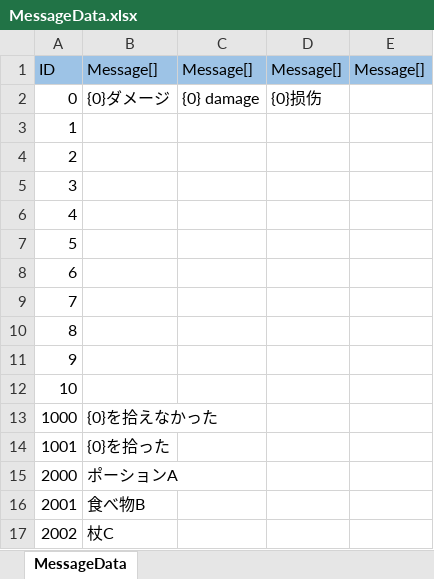
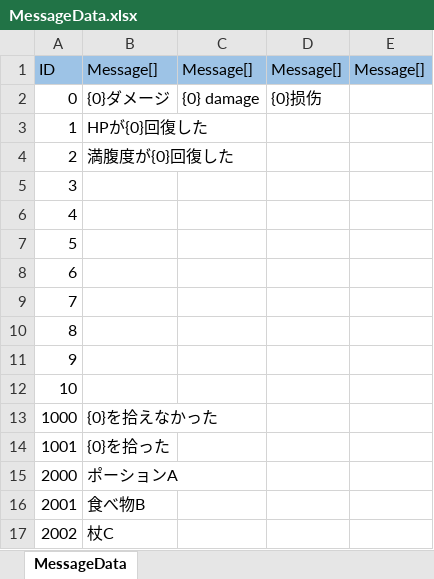
Before and after one commit to nobuRogue/2DRoguelike_, an Excel workbook: Assets/Resources/MasterData/MessageData.xlsx, sheet MessageData, drawn as a sheet; values as stored, in another font and other column widths than the file's, no borders; the diff names each change by its address in the sheet, - before the commit and + after, or states it on an @@ line.

```diff
--- a/Assets/Resources/MasterData/MessageData.xlsx (sheet MessageData)
+++ b/Assets/Resources/MasterData/MessageData.xlsx (sheet MessageData)
-B3: (empty)
+B3: HPが{0}回復した
-B4: (empty)
+B4: 満腹度が{0}回復した
```
Also changed, not shown: Assets/Resources/MasterData/ActionData.xlsx, Assets/Resources/MasterData/ItemData.xlsx, 38 other files.
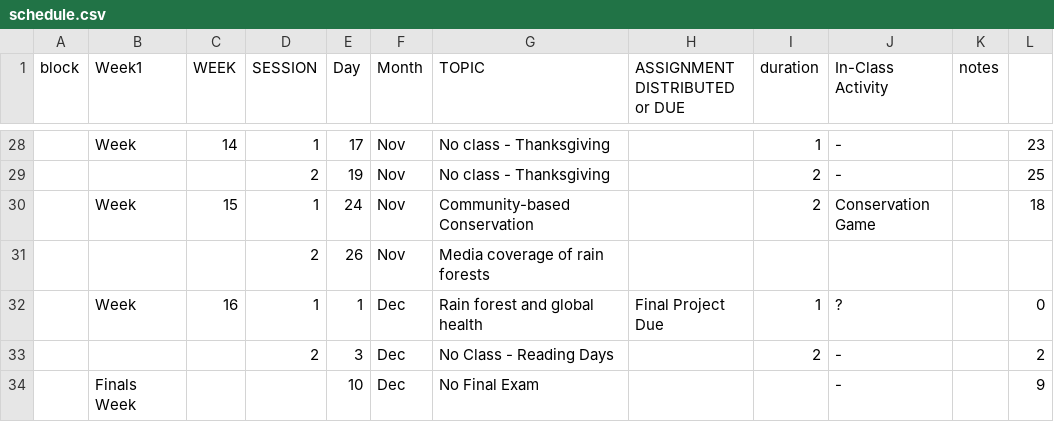
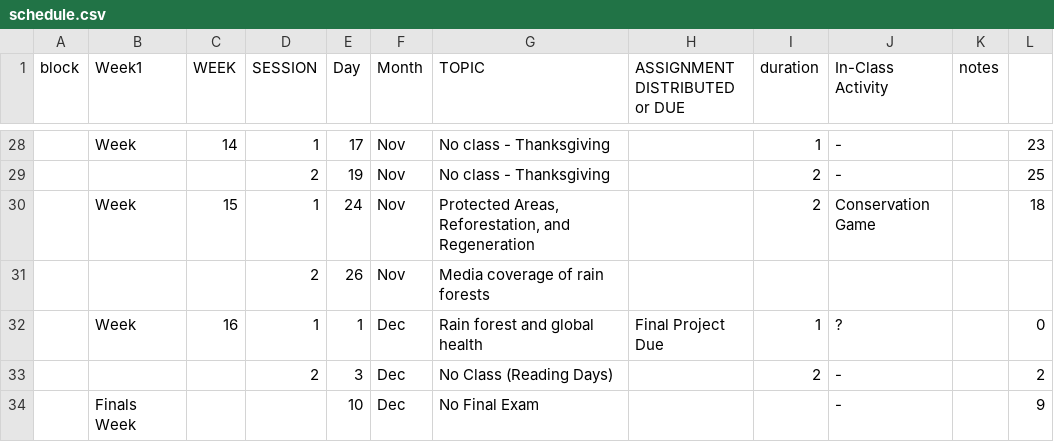
Before and after one commit to BrunaLab/wis2323_syllabus, a CSV file: schedule.csv, drawn as a sheet; only a part is shown, gaps mark what is left out; the diff covers the shown part only; the diff names each change by its address in the sheet, - before the commit and + after, or states it on an @@ line.

```diff
--- a/schedule.csv
+++ b/schedule.csv
-G30 (TOPIC): Community-based Conservation
+G30 (TOPIC): Protected Areas, Reforestation, and Regeneration
-G33 (TOPIC): No Class - Reading Days
+G33 (TOPIC): No Class (Reading Days)
```
Also changed, not shown: 14 edited cells elsewhere in this file, 3 other files.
□ □ □ □ □ □ □
> _Brief_
Output every line of the records above unchanged, and keep the pictures out.

> _Result of this exercise_
Before and after one commit to nobuRogue/2DRoguelike_, an Excel workbook: Assets/Resources/MasterData/MessageData.xlsx, sheet MessageData, drawn as a sheet; values as stored, in another font and other column widths than the file's, no borders; the diff names each change by its address in the sheet, - before the commit and + after, or states it on an @@ line.

```diff
--- a/Assets/Resources/MasterData/MessageData.xlsx (sheet MessageData)
+++ b/Assets/Resources/MasterData/MessageData.xlsx (sheet MessageData)
-B3: (empty)
+B3: HPが{0}回復した
-B4: (empty)
+B4: 満腹度が{0}回復した
```
Also changed, not shown: Assets/Resources/MasterData/ActionData.xlsx, Assets/Resources/MasterData/ItemData.xlsx, 38 other files.
Before and after one commit to BrunaLab/wis2323_syllabus, a CSV file: schedule.csv, drawn as a sheet; only a part is shown, gaps mark what is left out; the diff covers the shown part only; the diff names each change by its address in the sheet, - before the commit and + after, or states it on an @@ line.

```diff
--- a/schedule.csv
+++ b/schedule.csv
-G30 (TOPIC): Community-based Conservation
+G30 (TOPIC): Protected Areas, Reforestation, and Regeneration
-G33 (TOPIC): No Class - Reading Days
+G33 (TOPIC): No Class (Reading Days)
```
Also changed, not shown: 14 edited cells elsewhere in this file, 3 other files.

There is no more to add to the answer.